Enterprise Resource Planning, for the Home

Published on

500 words · 3 min read

Posted in DevOps with tags Self-Hosted, Automation

I live in a flat which I share with some really good friends; meals are planned and shared to lighten the load and costs between us all, same with household supplies. Because of the distributed nature of this setup, it can be time-consuming to organise the grocery shopping and meal plans each week.

As an avid homelabber, I spend plenty of time lurking in the r/homelab and r/selfhosted subreddits, and I came across a self-hosted application called grocy - which promised to help with this organisation. I was desperate to make it easier to plan things out for the week, so I launched a Docker instance and started exploring.

Now, my flat has a fair bit of organisation through the use of Trello, and I have some extensive automation set up using the built-in Butler, but none of this was particularly helpful for this task because there was no inventory tracking. It was more suited to things like chores, where a cards would come in and be randomly assigned on a schedule.

So by tracking inventory with grocy, I had hoped that automating groceries would be easier, and lessen the time that I had to personally invest in managing the household, distributing it amongst the rest of my flatmates. So I gave it a go, and everyone was on board to try it out.

I ended up cancelling the trial after a week. I found it didn’t lighten the workload at all, quite the opposite. With grocy, you must scan groceries in and consume things out, or the automation I was hoping for - minimum stock amounts, adding recipes to a shopping list - just doesn’t work. The flatmates would often forget to consume what they used, and of course we weren’t too particular about stock-takes and inventory as it would just take too much time.

Another thing we all found way too difficult was manually adding all the products. You have to define the products before you can add them to the shopping list or recipes, which doubles the effort required to do what was previously a simpler task - throwing some free-form text on a checklist.

We ended up switching back to Trello for the grocery list, but with a few changes; we now have new columns/lists in the board for recipes and the meal plan. Recipes have an ingredients checklist, which gets copied to the grocery checklist when moved to the meal plan - all automated with Butler, of course. This makes planning for the next week much simpler and faster, which was one of the things I was hoping to achieve with grocy.

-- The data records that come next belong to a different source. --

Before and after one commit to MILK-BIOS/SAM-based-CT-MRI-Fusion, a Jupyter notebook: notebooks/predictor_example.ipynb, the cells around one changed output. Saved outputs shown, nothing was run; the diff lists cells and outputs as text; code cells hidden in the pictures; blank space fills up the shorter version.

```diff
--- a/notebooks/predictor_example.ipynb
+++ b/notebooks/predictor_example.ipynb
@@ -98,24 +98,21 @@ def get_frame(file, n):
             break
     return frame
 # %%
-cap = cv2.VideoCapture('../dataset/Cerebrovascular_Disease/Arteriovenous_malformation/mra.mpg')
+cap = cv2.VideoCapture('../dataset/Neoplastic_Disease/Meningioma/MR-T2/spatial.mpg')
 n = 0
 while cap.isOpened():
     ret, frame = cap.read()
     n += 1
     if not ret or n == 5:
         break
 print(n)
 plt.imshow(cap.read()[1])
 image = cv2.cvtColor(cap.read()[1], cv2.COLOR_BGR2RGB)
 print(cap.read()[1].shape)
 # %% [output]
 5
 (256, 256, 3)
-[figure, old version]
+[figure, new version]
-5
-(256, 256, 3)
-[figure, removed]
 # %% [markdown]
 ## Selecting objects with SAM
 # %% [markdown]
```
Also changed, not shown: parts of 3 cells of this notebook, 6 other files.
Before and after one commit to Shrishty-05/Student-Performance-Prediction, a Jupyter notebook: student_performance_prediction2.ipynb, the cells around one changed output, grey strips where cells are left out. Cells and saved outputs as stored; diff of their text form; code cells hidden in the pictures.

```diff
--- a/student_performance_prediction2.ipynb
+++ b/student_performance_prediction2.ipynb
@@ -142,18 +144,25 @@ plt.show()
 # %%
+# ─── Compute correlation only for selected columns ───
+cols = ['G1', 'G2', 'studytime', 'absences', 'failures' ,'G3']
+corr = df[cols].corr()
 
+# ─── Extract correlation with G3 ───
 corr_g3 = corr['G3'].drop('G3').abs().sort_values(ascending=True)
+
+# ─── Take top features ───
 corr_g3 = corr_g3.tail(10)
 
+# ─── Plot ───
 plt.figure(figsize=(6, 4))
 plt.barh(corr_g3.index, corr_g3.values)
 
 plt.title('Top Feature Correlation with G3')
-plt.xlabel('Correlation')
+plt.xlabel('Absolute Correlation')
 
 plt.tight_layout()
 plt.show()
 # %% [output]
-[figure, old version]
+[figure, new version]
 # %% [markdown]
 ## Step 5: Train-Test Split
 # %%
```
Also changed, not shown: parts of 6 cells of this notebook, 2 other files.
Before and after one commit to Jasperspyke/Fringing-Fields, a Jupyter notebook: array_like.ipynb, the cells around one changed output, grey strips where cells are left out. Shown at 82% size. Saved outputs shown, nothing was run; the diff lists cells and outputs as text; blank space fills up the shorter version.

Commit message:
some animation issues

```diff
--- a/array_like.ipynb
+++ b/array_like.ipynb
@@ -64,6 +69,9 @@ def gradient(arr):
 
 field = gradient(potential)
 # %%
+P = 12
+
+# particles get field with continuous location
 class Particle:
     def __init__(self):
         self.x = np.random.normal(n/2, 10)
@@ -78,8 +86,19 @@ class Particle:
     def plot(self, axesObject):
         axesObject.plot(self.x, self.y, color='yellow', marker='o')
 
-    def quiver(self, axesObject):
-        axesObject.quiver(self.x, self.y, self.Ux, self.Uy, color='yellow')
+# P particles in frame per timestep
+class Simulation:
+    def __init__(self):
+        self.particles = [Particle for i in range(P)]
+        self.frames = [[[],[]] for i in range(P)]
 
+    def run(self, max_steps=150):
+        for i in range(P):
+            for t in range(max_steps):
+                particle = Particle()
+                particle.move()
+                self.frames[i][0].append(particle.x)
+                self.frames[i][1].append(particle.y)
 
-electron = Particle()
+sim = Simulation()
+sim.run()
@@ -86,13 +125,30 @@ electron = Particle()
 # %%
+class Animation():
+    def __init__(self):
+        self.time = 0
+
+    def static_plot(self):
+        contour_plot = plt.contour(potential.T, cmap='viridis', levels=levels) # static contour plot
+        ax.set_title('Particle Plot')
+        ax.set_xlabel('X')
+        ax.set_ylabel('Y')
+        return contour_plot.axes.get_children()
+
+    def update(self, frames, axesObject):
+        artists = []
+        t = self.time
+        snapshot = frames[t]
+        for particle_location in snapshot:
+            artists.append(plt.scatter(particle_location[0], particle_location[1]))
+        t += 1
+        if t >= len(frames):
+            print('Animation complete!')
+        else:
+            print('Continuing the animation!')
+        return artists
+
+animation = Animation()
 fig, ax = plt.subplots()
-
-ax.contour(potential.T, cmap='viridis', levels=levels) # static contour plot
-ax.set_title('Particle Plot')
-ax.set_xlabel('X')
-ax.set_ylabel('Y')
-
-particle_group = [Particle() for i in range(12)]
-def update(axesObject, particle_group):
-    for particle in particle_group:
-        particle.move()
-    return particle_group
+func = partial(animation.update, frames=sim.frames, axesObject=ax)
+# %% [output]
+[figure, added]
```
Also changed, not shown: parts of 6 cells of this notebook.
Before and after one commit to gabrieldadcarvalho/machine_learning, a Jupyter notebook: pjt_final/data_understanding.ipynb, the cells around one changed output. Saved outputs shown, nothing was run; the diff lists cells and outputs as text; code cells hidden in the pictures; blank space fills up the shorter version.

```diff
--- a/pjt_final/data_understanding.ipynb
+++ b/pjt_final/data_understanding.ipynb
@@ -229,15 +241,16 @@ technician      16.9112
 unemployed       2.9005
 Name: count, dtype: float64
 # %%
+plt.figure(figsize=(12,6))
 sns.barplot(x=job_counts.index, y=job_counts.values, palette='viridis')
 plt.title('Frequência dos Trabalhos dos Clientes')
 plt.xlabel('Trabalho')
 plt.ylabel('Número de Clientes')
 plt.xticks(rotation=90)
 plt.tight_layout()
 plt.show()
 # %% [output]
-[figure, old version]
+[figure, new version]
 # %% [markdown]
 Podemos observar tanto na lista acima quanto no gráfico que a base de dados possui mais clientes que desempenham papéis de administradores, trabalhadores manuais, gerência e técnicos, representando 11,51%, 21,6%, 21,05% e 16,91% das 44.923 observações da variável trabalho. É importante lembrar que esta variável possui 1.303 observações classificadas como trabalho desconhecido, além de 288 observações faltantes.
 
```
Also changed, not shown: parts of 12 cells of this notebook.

Grocy certainly has a purpose, but unfortunately it wasn’t for us. We’re a busy bunch with not much time to spare on household duties, so we were not able to put in the effort required to get the gains promised by the system.

commit: 6cf1494
author: Matt Crook
date:   2024-01-02T09:17:24+1300

chore: align taxonomies of posts